Rebuilding lives—and peace—in Myanmar/Burma
Cyclone Nargis took everything from people in the affected areas of Myanmar (Burma). But the people of Burma/Myanmar are used to relying on themselves. So they banded together and did what they could—assessing the needs of devastated villages, collecting money and supplies, and arranging transportation.
AFSC is helping with these local efforts by partnering with Buddhist monks, who play an important role as respected leaders within the community. We also are providing opportunities for dialogue and learning, in addition to funding support for relief efforts.
A monk who worked with tsunami survivors went to Yangon two days after the cyclone struck. Not only did he and friends provide relief and rehabilitation to villagers, they also organized Buddhist rites for the dead.
And the leader of a group that promotes peace and tolerance among people of different faiths and ethnicities mobilized members who now provide basic supplies and rebuilding help to six communities. Their efforts have helped hundreds of students and families.
Read about our work in Myanmar/Burma online at www.afsc.org/burma
Truth in Recruitment activist in Chicago.
Learning the truth about military service
Students in Illinois and California got a reality check about military service this past summer, courtesy of AFSC.
In California, the AFSC-San Francisco office and the Oakland-based Bay-Peace ran a six day “boot camp” for students who had signed up for the military’s delayed enlistment program. Twenty-one young people met and talked with veterans, heard stories of how the military treated women, spoke with soldiers who had returned from war, and talked with soldiers’ families. In addition, the group visited Camp Pendleton, an area community college, and learned about peaceful alternatives to military service.
Several of the teens later decided against enlisting and now work with the AFSC’s counter-recruitment program.
Meanwhile, AFSC-Chicago’s Truth in Recruitment program trained twenty-four teens from thirteen different high schools as activists in the “Peace. Here…There…Everywhere” summer youth institute. Among other activities, the students learned about AFSC programs and issues; staffed an information table at an Arab Fest; made anti-war flyers, T-shirts, buttons, and blogs; and prepared presentations ranging from women in the military to a brochure on post-traumatic stress disorder.
After the first training session, six of the twelve students volunteered at the AFSC-Chicago AFSC office.
Protest rally in Waterloo.
Rights trampled in rush to deport immigrant workers
In mid May, nearly 400 workers in Iowa were detained in one of the largest single-site immigration raids in U.S. history. About 50 were released immediately on probation—mostly women with children.
Officials pressured most of the detainees to plead to criminal charges of identity theft and false use of a Social Security card, which carry a penalty of deportation, though few were involved in illegal activities. Those released on probation may not leave the area or work. Many cannot feed their families or afford legal fees, and courts have been slow in scheduling proceedings.
AFSC, as part of the Immigrant Safety Network©, helped mobilize and coordinate the response of hundreds of people to assist in different capacities, including legal aid, “Know Your Rights” presentations, and humanitarian assistance.
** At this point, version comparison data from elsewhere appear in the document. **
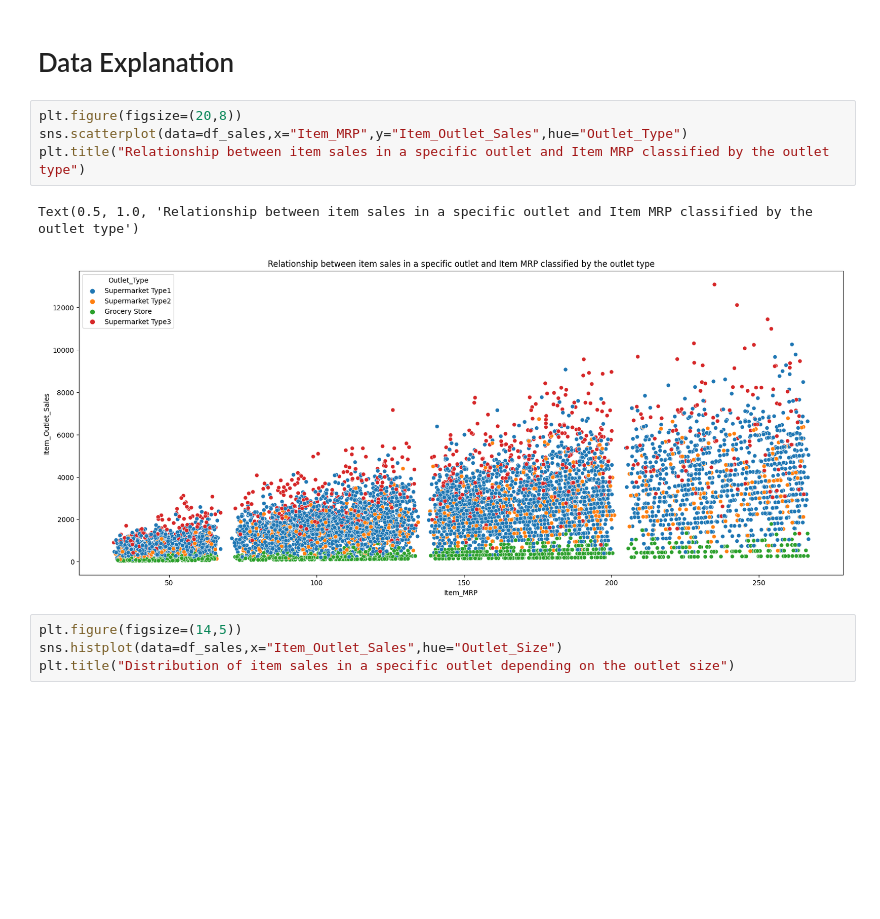
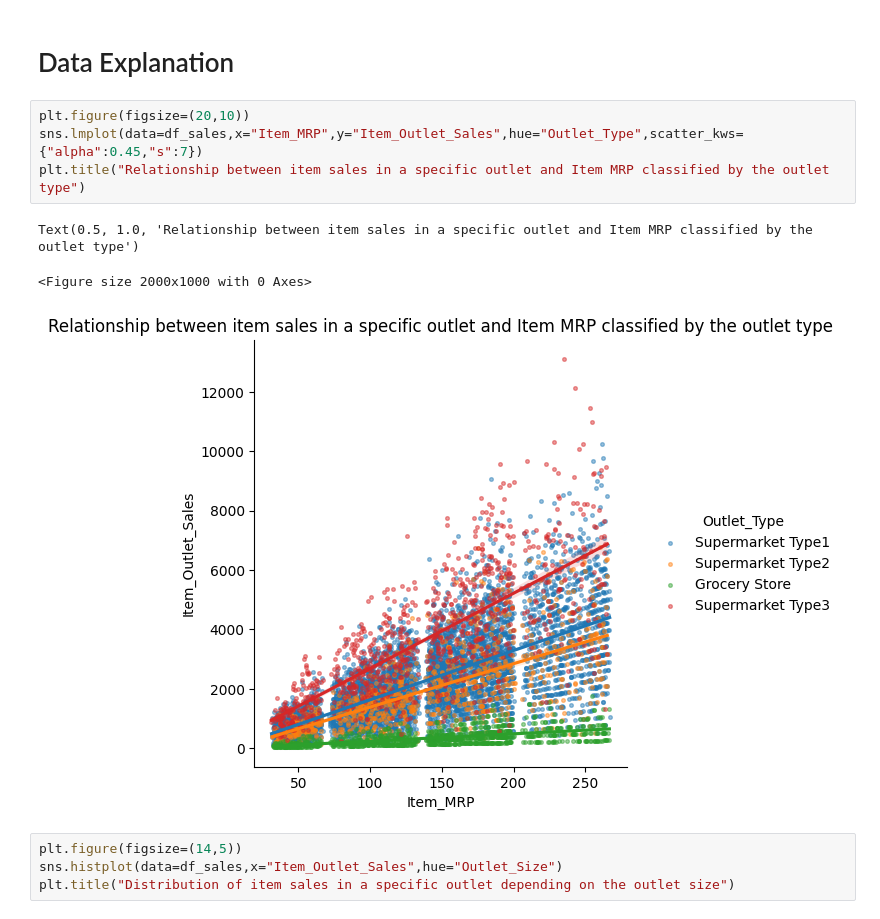
Before and after one commit to Mahdi-Kriaa/food_sales_prediction, a Jupyter notebook: food_sales_prediction.ipynb, the cells around one changed output. Drawn from its saved outputs; the diff is of its cells as text; blank space fills up the shorter version.

```diff
--- a/food_sales_prediction.ipynb
+++ b/food_sales_prediction.ipynb
@@ -207,12 +212,13 @@ sns.heatmap(df_sales.corr(),annot=True,cmap="rocket_r")
 # %% [markdown]
 # Data Explanation
 # %%
-plt.figure(figsize=(20,8))
-sns.scatterplot(data=df_sales,x="Item_MRP",y="Item_Outlet_Sales",hue="Outlet_Type")
+plt.figure(figsize=(20,10))
+sns.lmplot(data=df_sales,x="Item_MRP",y="Item_Outlet_Sales",hue="Outlet_Type",scatter_kws={"alpha":0.45,"s":7})
 plt.title("Relationship between item sales in a specific outlet and Item MRP classified by the outlet type")
 # %% [output]
 Text(0.5, 1.0, 'Relationship between item sales in a specific outlet and Item MRP classified by the outlet type')
+<Figure size 2000x1000 with 0 Axes>
-[figure, old version]
+[figure, new version]
 # %%
 plt.figure(figsize=(14,5))
 sns.histplot(data=df_sales,x="Item_Outlet_Sales",hue="Outlet_Size")
```
Also changed, not shown: parts of 19 cells of this notebook.
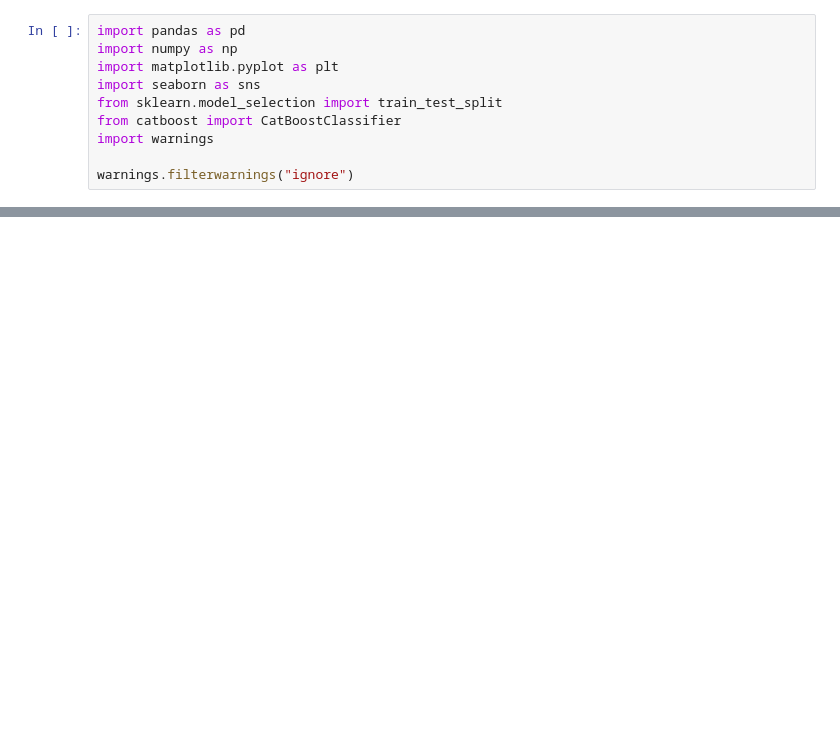
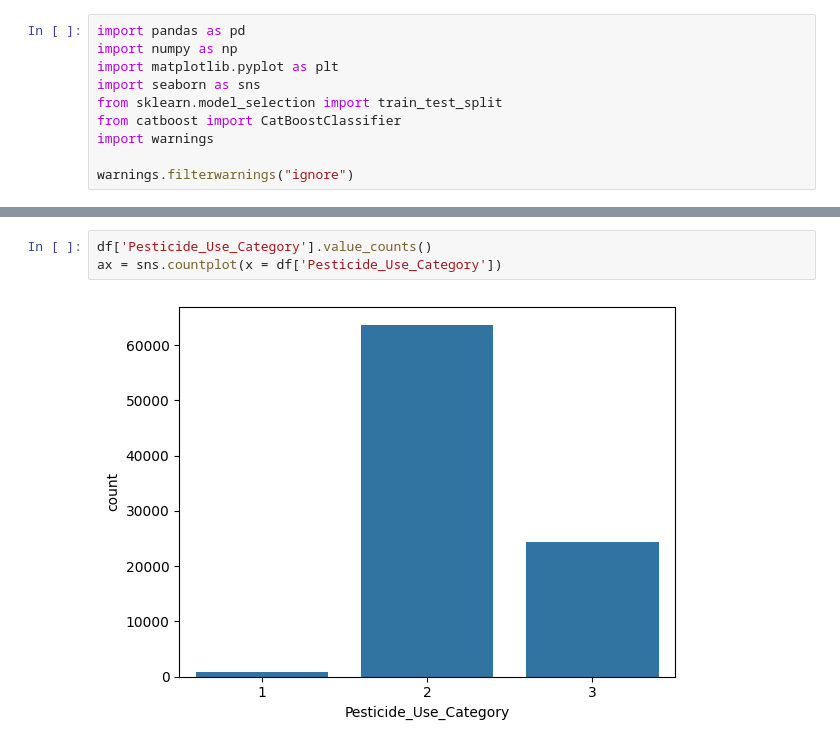
Before and after one commit to th900/Ciencia-de-dados-para-o-agronegocio, a Jupyter notebook: Ciência_de_dados_para_agronegocio.ipynb, the cells around one changed output, grey strips where cells are left out. Drawn from its saved outputs; the diff is of its cells as text; blank space fills up the shorter version.

```diff
--- a/Ciência_de_dados_para_agronegocio.ipynb
+++ b/Ciência_de_dados_para_agronegocio.ipynb
@@ -57,0 +79,5 @@ dtype: int64
+# %%
+df['Pesticide_Use_Category'].value_counts()
+ax = sns.countplot(x = df['Pesticide_Use_Category'])
+# %% [output]
+[figure, added]
```
Also changed, not shown: parts of 23 cells of this notebook.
That help is ongoing.
“We provided a lot of brains and a lot of heart to the response when it was needed,” says Sandra Sanchez, director of AFSC’s Immigrants’ Voice Program in Des Moines. “Our reputation opened doors that would have been closed to anyone else.”
California condemns use of torture
On August 14, the California legislature passed a resolution aimed at preventing doctors, psychologists, and other health professionals from taking part in coercive interrogations at any U.S. military prisons. Several professional organizations have passed similar resolutions, but California is the first state to do so.
AFSC, Physicians for Social Responsibility–Los Angeles, and the Program for Torture Victims coordinated the two-year campaign in favor of the resolution.
“The resolution calls attention to the intolerable dilemma that torture presents when those who are supposed to be the healers in our society are involved in the abuse of prisoners,” said Eisha Mason, associate regional director for the AFSC Southwest Regional Office based in Los Angeles.
More information is available at www.afsc.org/stoptorture.